A Bad Hair Day Mystery #14
Nancy J. Cohen
Orange Grove Press, September 2017
ISBN 978-0-9970038-8-8
Trade Paperback

From the author—

Was the car crash an accident or a deliberate attempt to run Marla’s friends off the road?

When hairstylist Marla Vail’s best friend is hurt in a suspicious car accident, Marla assumes guardianship of her infant son. No sooner does Marla say, “Baby want a bottle?”than she’s embroiled in another murder investigation. Her husband, Detective Dalton Vail, determines the crash may not have been an accident after all. But then, who would want Tally–or Ken in the car with her–out of the way? As Marla digs deeper into her friends’ lives, she realizes she didn’t know them as well as she’d thought. Nonetheless, it’s her duty as their son’s guardian to ensure his safety, even if it means putting her own life at risk. Can she protect the baby and find the culprit before someone else ends up as roadkill?

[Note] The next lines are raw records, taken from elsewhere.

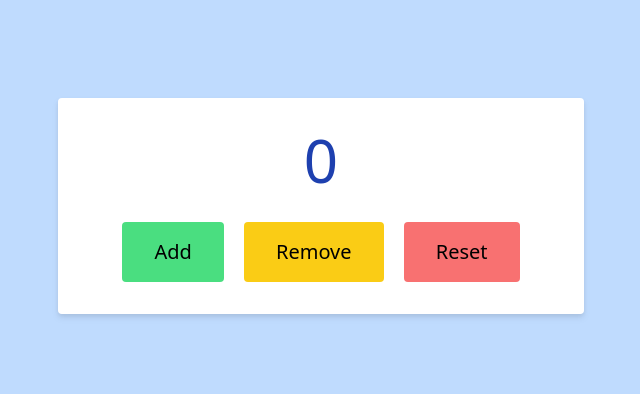
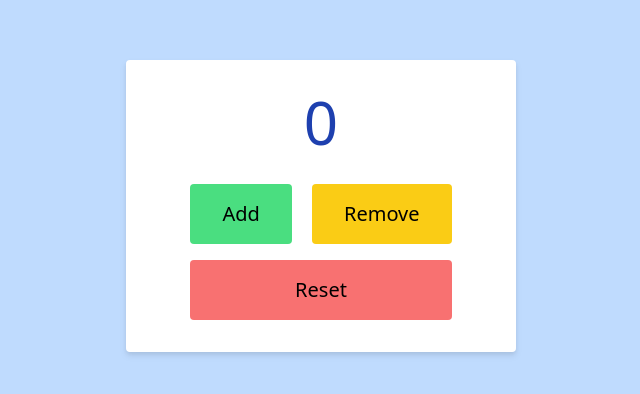
Before and after one commit to pnx/counter, a plain HTML site: page index.html in a window 1280 px wide. Shown: the part 194-588 px from the top of the page, without its empty margins (319-959 px from the left). Drawn offline with nearby package versions, Linux system fonts and the light colour scheme.

Commit message:
Move reset button under add/remove buttons

```diff
--- a/index.html
+++ b/index.html
@@ -25,8 +25,8 @@
                         <div class="mt-8 md:space-x-4">
                                 <button x-on:click="add()" class="text-xl px-8 py-4 rounded bg-green-400 hover:bg-green-500" type="button">Add</button>
                                 <button x-on:click="remove()" class="text-xl px-8 py-4 rounded bg-yellow-400 hover:bg-yellow-500" type="button">Remove</button>
-                                <button x-on:click="reset()" class="text-xl px-8 py-4 rounded bg-red-400 hover:bg-red-500" type="button">Reset</button>
                         </div>
+                        <button x-on:click="reset()" class="mt-1 md:mt-4 text-xl px-8 py-4 w-full rounded bg-red-400 hover:bg-red-500" type="button">Reset</button>
                 </div>
         </div>
 </body>
```
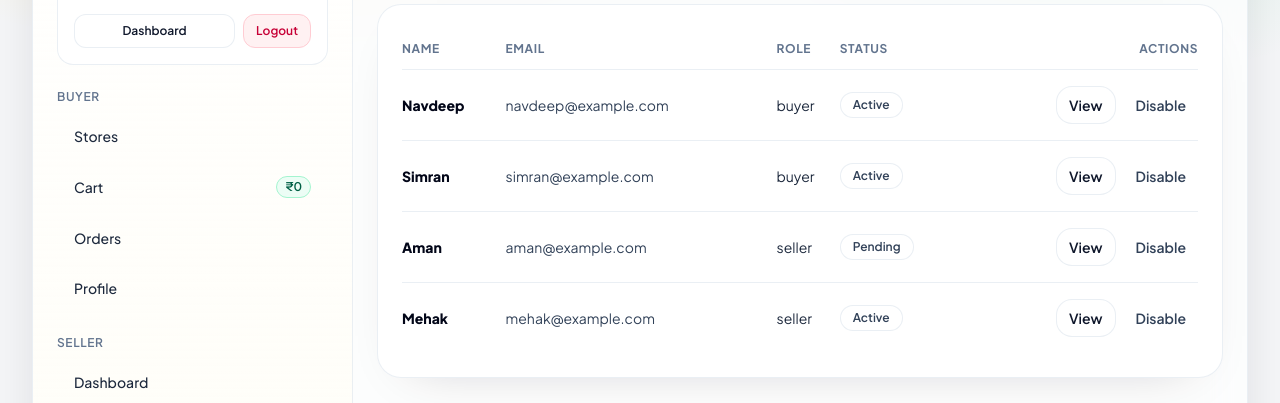
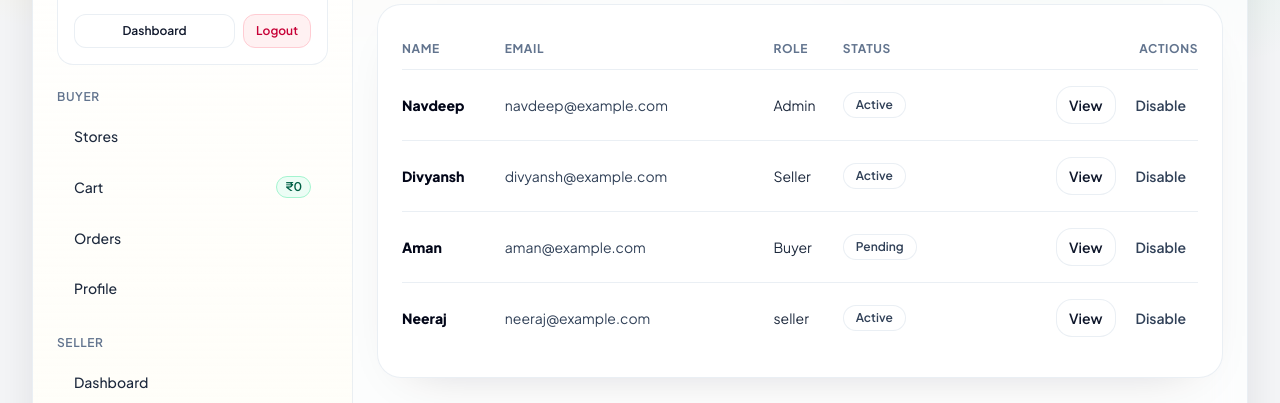
Before and after one commit to Navdeepbhatt08/Fresh-Basket-Grocery-App, a React (Vite) app in the folder frontend/: page /admin/users in a window 1280 px wide. Shown: the part 230-633 px from the top of the page. Built offline with nearby package versions, Linux system fonts and the light colour scheme.

Commit message:
Git Comit Saved

```diff
--- a/frontend/src/pages/admin/AdminUsers.jsx
+++ b/frontend/src/pages/admin/AdminUsers.jsx
@@ -4,10 +4,10 @@ import Button from "../../components/ui/Button"
 import Input from "../../components/ui/Input"
 
 const demoUsers = [
-  { id: "u_1", name: "Navdeep", email: "navdeep@example.com", role: "buyer", status: "Active" },
-  { id: "u_2", name: "Simran", email: "simran@example.com", role: "buyer", status: "Active" },
-  { id: "u_3", name: "Aman", email: "aman@example.com", role: "seller", status: "Pending" },
-  { id: "u_4", name: "Mehak", email: "mehak@example.com", role: "seller", status: "Active" }
+  { id: "u_1", name: "Navdeep", email: "navdeep@example.com", role: "Admin", status: "Active" },
+  { id: "u_2", name: "Divyansh", email: "divyansh@example.com", role: "Seller", status: "Active" },
+  { id: "u_3", name: "Aman", email: "aman@example.com", role: "Buyer", status: "Pending" },
+  { id: "u_4", name: "Neeraj", email: "neeraj@example.com", role: "seller", status: "Active" }
 ]
 
 export default function AdminUsers() {
```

Marla and Dalton have been struggling with the idea of having a baby—he wants one, she doesn’t—so it’s fortuitous, if unhappily, that Marla takes guardianship of her best friend Tally’s four-month-old son when Tally and her husband, Ken, go missing. Having little Luke around might give their dilemma a bit of clarity but the reason for his presence is ominous.

Marla had already been thinking that Tally had recently been a little reserved and uncommunicative as though there was something she wan’t prepared to share with Marla. Now, she has to consider that this secret, if that’s what it is, has something to do with the disappearance. A lot about the couple going out makes no sense even though it was New Year’s Eve; they hadn’t planned on an outing so why did they suddenly change their minds just because Ken got a business call? When Marla and Dalton learn that Tally was hurt and Ken killed in a car accident, their immediate attention is on Tally’s survival and what they can do for her and the baby but then they find out the accident may have been no accident after all.

Spending time with Marla and Dalton is like visiting old friends and I think Hair Brained is one of Ms. Cohen‘s better entries in the series. The mystery itself and their investigations are absorbing and the baby issue is a question that confronts many couples that are in a more “settled” time in their lives. Marla is directly invested in this particular case and rightfully so, creating a natural rationale for her sleuthing. With the story concluding in an open-ended fashion, I can’t wait for the next book.

Reviewed by Lelia Taylor, October 2017.